• **Task requirements**:
In full and unchanged, output the entries that follow.

◆ ◆ ◆ ◆ ◆

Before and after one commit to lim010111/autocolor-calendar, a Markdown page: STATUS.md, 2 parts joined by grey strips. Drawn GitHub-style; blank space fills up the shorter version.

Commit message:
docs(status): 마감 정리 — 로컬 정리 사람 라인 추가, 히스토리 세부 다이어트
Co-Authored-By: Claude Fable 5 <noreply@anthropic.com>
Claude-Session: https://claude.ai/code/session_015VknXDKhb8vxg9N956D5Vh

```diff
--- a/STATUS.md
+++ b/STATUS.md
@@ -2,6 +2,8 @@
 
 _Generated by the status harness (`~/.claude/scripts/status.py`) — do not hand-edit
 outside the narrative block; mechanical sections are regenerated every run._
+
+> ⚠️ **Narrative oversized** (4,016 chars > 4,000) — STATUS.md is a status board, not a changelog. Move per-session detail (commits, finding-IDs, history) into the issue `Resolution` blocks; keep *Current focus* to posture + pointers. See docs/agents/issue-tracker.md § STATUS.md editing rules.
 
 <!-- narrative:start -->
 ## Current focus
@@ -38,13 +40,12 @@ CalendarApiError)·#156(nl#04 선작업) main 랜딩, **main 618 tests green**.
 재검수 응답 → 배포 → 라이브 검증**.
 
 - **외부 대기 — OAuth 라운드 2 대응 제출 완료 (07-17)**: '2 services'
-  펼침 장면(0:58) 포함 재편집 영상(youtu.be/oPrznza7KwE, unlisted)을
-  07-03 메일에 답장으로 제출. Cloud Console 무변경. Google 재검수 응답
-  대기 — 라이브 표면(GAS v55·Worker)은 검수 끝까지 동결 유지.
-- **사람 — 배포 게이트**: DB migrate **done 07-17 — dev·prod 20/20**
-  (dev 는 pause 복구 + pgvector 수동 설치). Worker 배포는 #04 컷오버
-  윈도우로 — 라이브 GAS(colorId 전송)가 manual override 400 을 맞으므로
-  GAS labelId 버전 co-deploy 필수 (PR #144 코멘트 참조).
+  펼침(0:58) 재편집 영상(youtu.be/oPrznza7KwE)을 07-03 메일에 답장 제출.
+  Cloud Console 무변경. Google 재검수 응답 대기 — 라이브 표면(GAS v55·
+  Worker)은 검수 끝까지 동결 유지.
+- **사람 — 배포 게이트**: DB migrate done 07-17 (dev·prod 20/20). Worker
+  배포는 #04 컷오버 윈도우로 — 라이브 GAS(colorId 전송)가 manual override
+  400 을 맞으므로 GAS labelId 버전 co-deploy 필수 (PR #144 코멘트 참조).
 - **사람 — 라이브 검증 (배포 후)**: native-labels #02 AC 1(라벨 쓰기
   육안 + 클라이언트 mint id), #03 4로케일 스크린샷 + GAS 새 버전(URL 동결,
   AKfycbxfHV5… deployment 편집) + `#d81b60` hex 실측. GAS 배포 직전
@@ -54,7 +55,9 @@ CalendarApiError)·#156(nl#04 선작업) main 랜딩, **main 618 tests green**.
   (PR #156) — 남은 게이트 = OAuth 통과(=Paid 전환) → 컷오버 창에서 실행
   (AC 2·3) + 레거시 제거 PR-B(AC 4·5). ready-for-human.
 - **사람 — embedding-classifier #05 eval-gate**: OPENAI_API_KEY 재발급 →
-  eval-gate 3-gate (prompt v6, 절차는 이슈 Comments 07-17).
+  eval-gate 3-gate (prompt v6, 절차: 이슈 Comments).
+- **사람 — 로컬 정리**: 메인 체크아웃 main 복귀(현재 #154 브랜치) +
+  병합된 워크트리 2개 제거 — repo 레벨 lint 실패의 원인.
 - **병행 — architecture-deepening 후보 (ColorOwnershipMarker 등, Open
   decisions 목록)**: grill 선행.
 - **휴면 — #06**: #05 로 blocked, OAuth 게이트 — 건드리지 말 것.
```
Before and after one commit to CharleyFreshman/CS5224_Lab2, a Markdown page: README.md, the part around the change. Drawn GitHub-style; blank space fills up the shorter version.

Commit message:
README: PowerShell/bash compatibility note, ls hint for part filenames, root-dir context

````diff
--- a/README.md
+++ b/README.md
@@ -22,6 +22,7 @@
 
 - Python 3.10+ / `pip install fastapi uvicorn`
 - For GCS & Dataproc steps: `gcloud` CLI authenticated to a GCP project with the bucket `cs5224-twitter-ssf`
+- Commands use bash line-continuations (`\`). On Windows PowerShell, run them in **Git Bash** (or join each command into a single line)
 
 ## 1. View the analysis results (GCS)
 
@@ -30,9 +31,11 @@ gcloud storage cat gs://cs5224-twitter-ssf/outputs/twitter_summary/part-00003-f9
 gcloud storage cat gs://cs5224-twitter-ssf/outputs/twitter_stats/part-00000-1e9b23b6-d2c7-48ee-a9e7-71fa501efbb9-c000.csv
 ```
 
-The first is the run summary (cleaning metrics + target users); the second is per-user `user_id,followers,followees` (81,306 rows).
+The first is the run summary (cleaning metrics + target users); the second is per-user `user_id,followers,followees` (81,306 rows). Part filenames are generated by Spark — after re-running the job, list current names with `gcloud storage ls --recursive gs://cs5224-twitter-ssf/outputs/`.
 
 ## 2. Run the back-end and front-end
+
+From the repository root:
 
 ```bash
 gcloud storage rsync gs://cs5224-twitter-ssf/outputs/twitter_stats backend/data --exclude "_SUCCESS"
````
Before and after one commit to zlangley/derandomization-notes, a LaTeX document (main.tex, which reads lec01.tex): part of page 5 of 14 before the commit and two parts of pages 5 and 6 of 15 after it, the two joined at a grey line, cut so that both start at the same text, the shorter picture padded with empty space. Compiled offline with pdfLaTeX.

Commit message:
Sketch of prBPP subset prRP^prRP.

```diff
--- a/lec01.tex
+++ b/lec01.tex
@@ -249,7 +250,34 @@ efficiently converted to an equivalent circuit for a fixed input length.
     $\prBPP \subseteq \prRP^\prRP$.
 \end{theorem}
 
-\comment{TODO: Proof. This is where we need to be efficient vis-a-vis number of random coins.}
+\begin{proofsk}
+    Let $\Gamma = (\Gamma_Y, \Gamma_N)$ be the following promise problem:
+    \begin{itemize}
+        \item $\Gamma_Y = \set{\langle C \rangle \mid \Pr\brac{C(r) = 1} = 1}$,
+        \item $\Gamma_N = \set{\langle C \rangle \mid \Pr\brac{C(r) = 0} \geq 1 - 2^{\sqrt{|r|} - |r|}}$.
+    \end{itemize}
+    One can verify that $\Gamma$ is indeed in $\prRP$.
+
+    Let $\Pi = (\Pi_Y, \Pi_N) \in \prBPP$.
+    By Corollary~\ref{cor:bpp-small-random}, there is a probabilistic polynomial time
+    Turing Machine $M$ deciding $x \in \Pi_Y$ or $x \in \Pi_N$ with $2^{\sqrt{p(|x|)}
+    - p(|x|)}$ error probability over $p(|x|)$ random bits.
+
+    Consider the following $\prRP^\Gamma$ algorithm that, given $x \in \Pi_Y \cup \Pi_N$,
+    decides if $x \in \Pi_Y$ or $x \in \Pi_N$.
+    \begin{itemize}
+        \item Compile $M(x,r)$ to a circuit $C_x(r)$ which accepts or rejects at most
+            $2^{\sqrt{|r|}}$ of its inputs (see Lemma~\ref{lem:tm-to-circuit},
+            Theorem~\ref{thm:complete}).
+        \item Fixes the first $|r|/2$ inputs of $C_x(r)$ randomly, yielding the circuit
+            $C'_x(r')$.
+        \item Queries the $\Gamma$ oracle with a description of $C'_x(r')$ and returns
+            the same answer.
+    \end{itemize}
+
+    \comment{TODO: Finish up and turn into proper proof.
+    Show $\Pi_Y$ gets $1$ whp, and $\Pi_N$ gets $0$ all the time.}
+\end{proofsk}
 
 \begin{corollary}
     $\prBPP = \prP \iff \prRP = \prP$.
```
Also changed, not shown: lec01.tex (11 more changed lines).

◆ ◆ ◆ ◆ ◆

• **Problem solution**:
Before and after one commit to lim010111/autocolor-calendar, a Markdown page: STATUS.md, 2 parts joined by grey strips. Drawn GitHub-style; blank space fills up the shorter version.

Commit message:
docs(status): 마감 정리 — 로컬 정리 사람 라인 추가, 히스토리 세부 다이어트
Co-Authored-By: Claude Fable 5 <noreply@anthropic.com>
Claude-Session: https://claude.ai/code/session_015VknXDKhb8vxg9N956D5Vh

```diff
--- a/STATUS.md
+++ b/STATUS.md
@@ -2,6 +2,8 @@
 
 _Generated by the status harness (`~/.claude/scripts/status.py`) — do not hand-edit
 outside the narrative block; mechanical sections are regenerated every run._
+
+> ⚠️ **Narrative oversized** (4,016 chars > 4,000) — STATUS.md is a status board, not a changelog. Move per-session detail (commits, finding-IDs, history) into the issue `Resolution` blocks; keep *Current focus* to posture + pointers. See docs/agents/issue-tracker.md § STATUS.md editing rules.
 
 <!-- narrative:start -->
 ## Current focus
@@ -38,13 +40,12 @@ CalendarApiError)·#156(nl#04 선작업) main 랜딩, **main 618 tests green**.
 재검수 응답 → 배포 → 라이브 검증**.
 
 - **외부 대기 — OAuth 라운드 2 대응 제출 완료 (07-17)**: '2 services'
-  펼침 장면(0:58) 포함 재편집 영상(youtu.be/oPrznza7KwE, unlisted)을
-  07-03 메일에 답장으로 제출. Cloud Console 무변경. Google 재검수 응답
-  대기 — 라이브 표면(GAS v55·Worker)은 검수 끝까지 동결 유지.
-- **사람 — 배포 게이트**: DB migrate **done 07-17 — dev·prod 20/20**
-  (dev 는 pause 복구 + pgvector 수동 설치). Worker 배포는 #04 컷오버
-  윈도우로 — 라이브 GAS(colorId 전송)가 manual override 400 을 맞으므로
-  GAS labelId 버전 co-deploy 필수 (PR #144 코멘트 참조).
+  펼침(0:58) 재편집 영상(youtu.be/oPrznza7KwE)을 07-03 메일에 답장 제출.
+  Cloud Console 무변경. Google 재검수 응답 대기 — 라이브 표면(GAS v55·
+  Worker)은 검수 끝까지 동결 유지.
+- **사람 — 배포 게이트**: DB migrate done 07-17 (dev·prod 20/20). Worker
+  배포는 #04 컷오버 윈도우로 — 라이브 GAS(colorId 전송)가 manual override
+  400 을 맞으므로 GAS labelId 버전 co-deploy 필수 (PR #144 코멘트 참조).
 - **사람 — 라이브 검증 (배포 후)**: native-labels #02 AC 1(라벨 쓰기
   육안 + 클라이언트 mint id), #03 4로케일 스크린샷 + GAS 새 버전(URL 동결,
   AKfycbxfHV5… deployment 편집) + `#d81b60` hex 실측. GAS 배포 직전
@@ -54,7 +55,9 @@ CalendarApiError)·#156(nl#04 선작업) main 랜딩, **main 618 tests green**.
   (PR #156) — 남은 게이트 = OAuth 통과(=Paid 전환) → 컷오버 창에서 실행
   (AC 2·3) + 레거시 제거 PR-B(AC 4·5). ready-for-human.
 - **사람 — embedding-classifier #05 eval-gate**: OPENAI_API_KEY 재발급 →
-  eval-gate 3-gate (prompt v6, 절차는 이슈 Comments 07-17).
+  eval-gate 3-gate (prompt v6, 절차: 이슈 Comments).
+- **사람 — 로컬 정리**: 메인 체크아웃 main 복귀(현재 #154 브랜치) +
+  병합된 워크트리 2개 제거 — repo 레벨 lint 실패의 원인.
 - **병행 — architecture-deepening 후보 (ColorOwnershipMarker 등, Open
   decisions 목록)**: grill 선행.
 - **휴면 — #06**: #05 로 blocked, OAuth 게이트 — 건드리지 말 것.
```
Before and after one commit to CharleyFreshman/CS5224_Lab2, a Markdown page: README.md, the part around the change. Drawn GitHub-style; blank space fills up the shorter version.

Commit message:
README: PowerShell/bash compatibility note, ls hint for part filenames, root-dir context

````diff
--- a/README.md
+++ b/README.md
@@ -22,6 +22,7 @@
 
 - Python 3.10+ / `pip install fastapi uvicorn`
 - For GCS & Dataproc steps: `gcloud` CLI authenticated to a GCP project with the bucket `cs5224-twitter-ssf`
+- Commands use bash line-continuations (`\`). On Windows PowerShell, run them in **Git Bash** (or join each command into a single line)
 
 ## 1. View the analysis results (GCS)
 
@@ -30,9 +31,11 @@ gcloud storage cat gs://cs5224-twitter-ssf/outputs/twitter_summary/part-00003-f9
 gcloud storage cat gs://cs5224-twitter-ssf/outputs/twitter_stats/part-00000-1e9b23b6-d2c7-48ee-a9e7-71fa501efbb9-c000.csv
 ```
 
-The first is the run summary (cleaning metrics + target users); the second is per-user `user_id,followers,followees` (81,306 rows).
+The first is the run summary (cleaning metrics + target users); the second is per-user `user_id,followers,followees` (81,306 rows). Part filenames are generated by Spark — after re-running the job, list current names with `gcloud storage ls --recursive gs://cs5224-twitter-ssf/outputs/`.
 
 ## 2. Run the back-end and front-end
+
+From the repository root:
 
 ```bash
 gcloud storage rsync gs://cs5224-twitter-ssf/outputs/twitter_stats backend/data --exclude "_SUCCESS"
````
Before and after one commit to zlangley/derandomization-notes, a LaTeX document (main.tex, which reads lec01.tex): part of page 5 of 14 before the commit and two parts of pages 5 and 6 of 15 after it, the two joined at a grey line, cut so that both start at the same text, the shorter picture padded with empty space. Compiled offline with pdfLaTeX.

Commit message:
Sketch of prBPP subset prRP^prRP.

```diff
--- a/lec01.tex
+++ b/lec01.tex
@@ -249,7 +250,34 @@ efficiently converted to an equivalent circuit for a fixed input length.
     $\prBPP \subseteq \prRP^\prRP$.
 \end{theorem}
 
-\comment{TODO: Proof. This is where we need to be efficient vis-a-vis number of random coins.}
+\begin{proofsk}
+    Let $\Gamma = (\Gamma_Y, \Gamma_N)$ be the following promise problem:
+    \begin{itemize}
+        \item $\Gamma_Y = \set{\langle C \rangle \mid \Pr\brac{C(r) = 1} = 1}$,
+        \item $\Gamma_N = \set{\langle C \rangle \mid \Pr\brac{C(r) = 0} \geq 1 - 2^{\sqrt{|r|} - |r|}}$.
+    \end{itemize}
+    One can verify that $\Gamma$ is indeed in $\prRP$.
+
+    Let $\Pi = (\Pi_Y, \Pi_N) \in \prBPP$.
+    By Corollary~\ref{cor:bpp-small-random}, there is a probabilistic polynomial time
+    Turing Machine $M$ deciding $x \in \Pi_Y$ or $x \in \Pi_N$ with $2^{\sqrt{p(|x|)}
+    - p(|x|)}$ error probability over $p(|x|)$ random bits.
+
+    Consider the following $\prRP^\Gamma$ algorithm that, given $x \in \Pi_Y \cup \Pi_N$,
+    decides if $x \in \Pi_Y$ or $x \in \Pi_N$.
+    \begin{itemize}
+        \item Compile $M(x,r)$ to a circuit $C_x(r)$ which accepts or rejects at most
+            $2^{\sqrt{|r|}}$ of its inputs (see Lemma~\ref{lem:tm-to-circuit},
+            Theorem~\ref{thm:complete}).
+        \item Fixes the first $|r|/2$ inputs of $C_x(r)$ randomly, yielding the circuit
+            $C'_x(r')$.
+        \item Queries the $\Gamma$ oracle with a description of $C'_x(r')$ and returns
+            the same answer.
+    \end{itemize}
+
+    \comment{TODO: Finish up and turn into proper proof.
+    Show $\Pi_Y$ gets $1$ whp, and $\Pi_N$ gets $0$ all the time.}
+\end{proofsk}
 
 \begin{corollary}
     $\prBPP = \prP \iff \prRP = \prP$.
```
Also changed, not shown: lec01.tex (11 more changed lines).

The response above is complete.